Will this entire post be about a communist movie made in the 1930s? I’m afraid so. But let me assure you that Alexander Nevsky contains many themes in keeping with recent Hollywood films: fleeting scenes of empowered women that are swiftly displaced by affirmations of traditional gender roles, calls for unthinking obedience to the government, and, of course, the glorification of dominant norms of masculinity. The standards of manliness have nevertheless changed. For instance, the figure of Prince Nevsky is played by a strapping middle-aged barrel-chested male who stands in front of crowds with hands on hips and chin in air. He is a take charge kind of guy, and will happily kick your ass for free. Just look at that tousled mop and fur cap!
His moralizing assertiveness is nothing like current media displays of desirable man musk. Consider a recent western battle that I like to call the Super Bowl. [Well that is kind of its official name]. Did anyone catch the David Beckham underwear ad for H & M? Unfortunately, I did not. Happily, during my French conversation lesson, my solemn tutor—you know, the one originally from Uganda—showed me the print version of this ad and demanded ‘Pourquoi?’ That was a damned fine question and I did not have an easy answer to it, or at least not one in flowing French. In keeping with our previous discussions of scantily clad models, I suspected that she was appalled by Beckham’s tight shorts, complete with prominent basket area. ‘Huh,’ I said in impeccable French. ‘This is actually a pretty interesting critique of gender, revealing him to be an objectified puppet who exposes his vulnerability in an effort to sell overpriced underwear to straight women intent on decreasing the flow of blood to their lover’s man parts. This constriction could, however, undermine the Valentine’s fuck fest in which they hope to participate.’ I pause: ‘Many gay men could also enjoy this image.’ Oh, how I wish that I had requested that poster to take home, for that particular shot is not available anywhere, and is certainly not online. In it, Beckham grins like a court jester, while posing with one arm raised and bent behind his head, perhaps in joking reference to his earlier Armani spread. Despite what you are thinking, the footballer is not celebrating á la Russe, but is rather adopting a conventional lady pose that declares: ‘my body is an aesthetic object that exists for your pleasure and can be reinscribed with meanings that circulate beyond my personal control.’ That’s right Pontiac, Beckham is feminized, and it is indeed rather appealing. Alas, the H & M photographs online show him standing solidly and gazing back in a more forceful way. Yet the TV commercial is a bit more gender-bending and I link it here. Just ignore the sound track that begs ‘please don’t let me be misunderstood.’ Your misunderstanding of his identity and sexuality is precisely the point. So go for it! http://youtu.be/eQb_-OY7Z0E

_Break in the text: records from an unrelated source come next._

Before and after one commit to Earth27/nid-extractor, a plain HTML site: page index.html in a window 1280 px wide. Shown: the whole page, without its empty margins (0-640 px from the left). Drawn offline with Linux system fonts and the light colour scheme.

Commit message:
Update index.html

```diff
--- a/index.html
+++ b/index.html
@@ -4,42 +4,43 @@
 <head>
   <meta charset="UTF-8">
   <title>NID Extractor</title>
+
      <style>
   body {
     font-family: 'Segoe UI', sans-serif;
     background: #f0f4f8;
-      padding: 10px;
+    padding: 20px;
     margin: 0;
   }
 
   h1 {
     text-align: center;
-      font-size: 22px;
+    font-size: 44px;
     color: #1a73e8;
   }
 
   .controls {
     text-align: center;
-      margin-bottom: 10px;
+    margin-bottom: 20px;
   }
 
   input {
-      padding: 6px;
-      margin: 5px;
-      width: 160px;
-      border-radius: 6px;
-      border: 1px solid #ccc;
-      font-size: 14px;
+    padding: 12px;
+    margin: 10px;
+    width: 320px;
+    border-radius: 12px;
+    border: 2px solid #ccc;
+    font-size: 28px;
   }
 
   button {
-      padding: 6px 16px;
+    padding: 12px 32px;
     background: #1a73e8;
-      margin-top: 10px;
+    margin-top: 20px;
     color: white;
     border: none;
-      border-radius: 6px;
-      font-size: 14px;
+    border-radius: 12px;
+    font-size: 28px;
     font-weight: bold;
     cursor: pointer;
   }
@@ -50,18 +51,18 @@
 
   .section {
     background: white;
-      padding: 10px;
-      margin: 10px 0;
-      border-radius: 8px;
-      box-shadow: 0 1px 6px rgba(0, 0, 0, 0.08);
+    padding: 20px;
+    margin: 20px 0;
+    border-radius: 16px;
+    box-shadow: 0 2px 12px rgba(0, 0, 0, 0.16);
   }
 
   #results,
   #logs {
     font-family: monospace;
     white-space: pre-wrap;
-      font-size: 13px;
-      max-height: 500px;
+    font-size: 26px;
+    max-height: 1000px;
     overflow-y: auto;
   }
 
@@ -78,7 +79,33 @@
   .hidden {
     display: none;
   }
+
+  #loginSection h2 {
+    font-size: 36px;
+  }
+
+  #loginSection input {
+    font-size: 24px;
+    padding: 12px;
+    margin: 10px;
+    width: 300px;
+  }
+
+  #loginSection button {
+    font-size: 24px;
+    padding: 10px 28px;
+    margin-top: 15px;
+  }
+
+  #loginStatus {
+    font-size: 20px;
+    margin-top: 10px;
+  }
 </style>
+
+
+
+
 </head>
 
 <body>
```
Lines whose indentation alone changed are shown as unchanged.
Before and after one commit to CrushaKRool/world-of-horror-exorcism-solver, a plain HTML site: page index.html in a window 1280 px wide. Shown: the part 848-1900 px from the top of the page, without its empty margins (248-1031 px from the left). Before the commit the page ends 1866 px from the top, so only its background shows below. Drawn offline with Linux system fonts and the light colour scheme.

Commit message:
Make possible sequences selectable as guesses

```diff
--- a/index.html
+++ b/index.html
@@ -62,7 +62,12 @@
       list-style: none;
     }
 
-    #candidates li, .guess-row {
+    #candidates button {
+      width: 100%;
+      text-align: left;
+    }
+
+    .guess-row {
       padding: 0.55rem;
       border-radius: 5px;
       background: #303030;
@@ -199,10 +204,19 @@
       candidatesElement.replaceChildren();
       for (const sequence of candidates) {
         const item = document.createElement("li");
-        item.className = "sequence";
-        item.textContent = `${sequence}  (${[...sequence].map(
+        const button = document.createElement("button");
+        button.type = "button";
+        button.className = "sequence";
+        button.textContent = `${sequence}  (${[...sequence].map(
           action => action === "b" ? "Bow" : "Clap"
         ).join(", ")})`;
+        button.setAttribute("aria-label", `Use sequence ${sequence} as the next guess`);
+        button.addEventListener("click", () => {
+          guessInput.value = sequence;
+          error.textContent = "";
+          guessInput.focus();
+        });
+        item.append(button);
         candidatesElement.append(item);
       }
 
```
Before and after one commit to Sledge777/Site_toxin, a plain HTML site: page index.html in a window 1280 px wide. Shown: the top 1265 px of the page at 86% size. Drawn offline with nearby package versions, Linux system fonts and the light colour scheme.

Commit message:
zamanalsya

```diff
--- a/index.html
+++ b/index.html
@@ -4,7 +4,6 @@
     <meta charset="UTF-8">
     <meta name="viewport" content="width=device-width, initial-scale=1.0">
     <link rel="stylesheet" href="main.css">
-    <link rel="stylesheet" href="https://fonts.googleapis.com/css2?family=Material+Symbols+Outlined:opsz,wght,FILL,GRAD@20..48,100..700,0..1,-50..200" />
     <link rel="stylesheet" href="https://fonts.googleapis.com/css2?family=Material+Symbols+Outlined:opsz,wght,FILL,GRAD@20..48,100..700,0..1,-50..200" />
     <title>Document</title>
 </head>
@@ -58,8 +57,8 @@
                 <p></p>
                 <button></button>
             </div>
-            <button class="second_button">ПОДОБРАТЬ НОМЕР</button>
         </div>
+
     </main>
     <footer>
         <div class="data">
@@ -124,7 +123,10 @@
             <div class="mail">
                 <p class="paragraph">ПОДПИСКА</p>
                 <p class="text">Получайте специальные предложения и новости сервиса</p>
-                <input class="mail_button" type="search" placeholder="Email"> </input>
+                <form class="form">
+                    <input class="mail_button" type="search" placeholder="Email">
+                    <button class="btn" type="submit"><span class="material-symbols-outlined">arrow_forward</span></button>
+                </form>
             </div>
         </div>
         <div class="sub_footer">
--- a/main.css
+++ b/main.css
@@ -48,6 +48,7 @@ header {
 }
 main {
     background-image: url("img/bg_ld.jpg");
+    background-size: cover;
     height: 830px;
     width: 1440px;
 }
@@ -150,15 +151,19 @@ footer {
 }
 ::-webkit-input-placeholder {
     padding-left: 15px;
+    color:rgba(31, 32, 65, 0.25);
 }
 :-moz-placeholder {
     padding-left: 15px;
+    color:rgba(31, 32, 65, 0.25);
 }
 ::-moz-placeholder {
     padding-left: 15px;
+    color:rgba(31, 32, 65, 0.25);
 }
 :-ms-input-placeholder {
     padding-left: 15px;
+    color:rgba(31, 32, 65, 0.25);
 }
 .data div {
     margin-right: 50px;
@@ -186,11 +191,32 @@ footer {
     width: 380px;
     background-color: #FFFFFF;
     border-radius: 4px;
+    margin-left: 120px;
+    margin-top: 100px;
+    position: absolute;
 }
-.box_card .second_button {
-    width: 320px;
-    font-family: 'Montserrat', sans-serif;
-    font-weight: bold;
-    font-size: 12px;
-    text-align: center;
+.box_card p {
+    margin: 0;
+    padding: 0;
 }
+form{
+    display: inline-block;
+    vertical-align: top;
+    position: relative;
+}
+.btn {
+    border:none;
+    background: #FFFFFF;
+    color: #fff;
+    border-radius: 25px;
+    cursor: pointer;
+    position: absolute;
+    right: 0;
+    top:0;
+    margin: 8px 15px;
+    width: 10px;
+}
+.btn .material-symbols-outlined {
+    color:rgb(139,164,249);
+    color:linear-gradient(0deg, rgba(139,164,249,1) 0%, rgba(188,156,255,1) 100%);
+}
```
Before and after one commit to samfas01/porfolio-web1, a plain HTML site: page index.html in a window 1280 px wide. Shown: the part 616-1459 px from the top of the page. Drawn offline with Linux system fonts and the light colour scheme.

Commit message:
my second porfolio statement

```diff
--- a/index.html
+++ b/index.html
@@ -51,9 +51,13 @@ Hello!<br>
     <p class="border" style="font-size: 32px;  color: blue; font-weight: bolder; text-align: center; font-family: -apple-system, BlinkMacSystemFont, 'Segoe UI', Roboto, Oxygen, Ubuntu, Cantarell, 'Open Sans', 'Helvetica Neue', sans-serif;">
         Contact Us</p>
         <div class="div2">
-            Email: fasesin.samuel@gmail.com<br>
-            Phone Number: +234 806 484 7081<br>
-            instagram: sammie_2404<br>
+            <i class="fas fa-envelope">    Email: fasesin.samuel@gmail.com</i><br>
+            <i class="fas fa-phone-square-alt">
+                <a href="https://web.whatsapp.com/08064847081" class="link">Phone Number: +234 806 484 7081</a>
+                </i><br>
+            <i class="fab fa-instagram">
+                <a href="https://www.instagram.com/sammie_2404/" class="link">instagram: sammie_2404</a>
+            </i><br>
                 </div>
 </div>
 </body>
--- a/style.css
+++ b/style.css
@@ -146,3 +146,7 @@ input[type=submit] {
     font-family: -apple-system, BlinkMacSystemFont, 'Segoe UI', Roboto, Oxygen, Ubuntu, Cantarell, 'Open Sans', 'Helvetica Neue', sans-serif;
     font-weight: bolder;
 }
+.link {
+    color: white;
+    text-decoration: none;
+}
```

The willful refusal of gendered expectations is also found in Alexander Nevsky. When the peasants finally accept the Prince as their ruler, they suit up, getting ready to meet the invading huns. Women are not excluded from military battle. In fact, the character of Olga Danilovna waits in line [!] to have her everyday dress replaced by chainmail and a helmet [investiture alert]. Then she grabs a sword and heads into the fray. This useful action provides a nice contrast to her earlier objectification by two male friends, Gavrilo Oleksich and Vasili Buslaev, who both vie for her hand in marriage. For some reason, she has a hard time choosing between them, even though Gavrilo, who has dark eyes and hair, promises that she would be ‘mistress of her own home,’ whereas Vasili is a blonde buffoon intent on manhandling her. I think you can tell which one I would prefer. As Olga ineffectually waves her sword around [in the same lame way that I brandish a hockey stick] she vows to wed the man who is most courageous in battle. Sigh of disappointment. In the end, women are again portrayed as prizes to be claimed by the strongest man. Women are themselves judged on their appearance, not their actions or character, and are thus pretty much interchangeable. For when Gavrilo wins Olga as his wife—he has been stabbed and is near death—Vasili simply selects another fair maiden with breasts of approximately the same grandeur as those of Olga. It is the same old, same old: dashing heroes are rewarded with pussy. As for the ladies, any old man will do, as long as he still has breath in his lungs. Just like in today’s internet dating world. Happy V-Day everyone.
This Beckham pose?
Yes! Thanks Tony. I think that pose is my favourite because it feminizes Beckham the most, and the expression on his face indicates both a certain recognition of, and resignation to, his clownish objectification. I am discussing the ad in terms of representation only; Beckham’s actual thoughts about this pose—if any—are irrelevant to the many ways in which this image can be intepreted.
Glad that I could find it for you.
Saw this comic today and it reminded me of your Beckham post.
Also, considering your interests if you do not already read Kate Beaton then you probably should, assuming you have the time!
I’d rather talk about how to get rid of my back fat than this movie. But hey, I’m not much into this sort of thing! Still though, you know I love your blog! 🙂
Yes a few other people at the gym said: ‘too much Soviet culture.’ I will try to control myself in the future. I freakin’ love Russian Constructivism though.
How awesome would it be to be an intellect AND a fitness goddess? You rock!
Yes it is great to be me!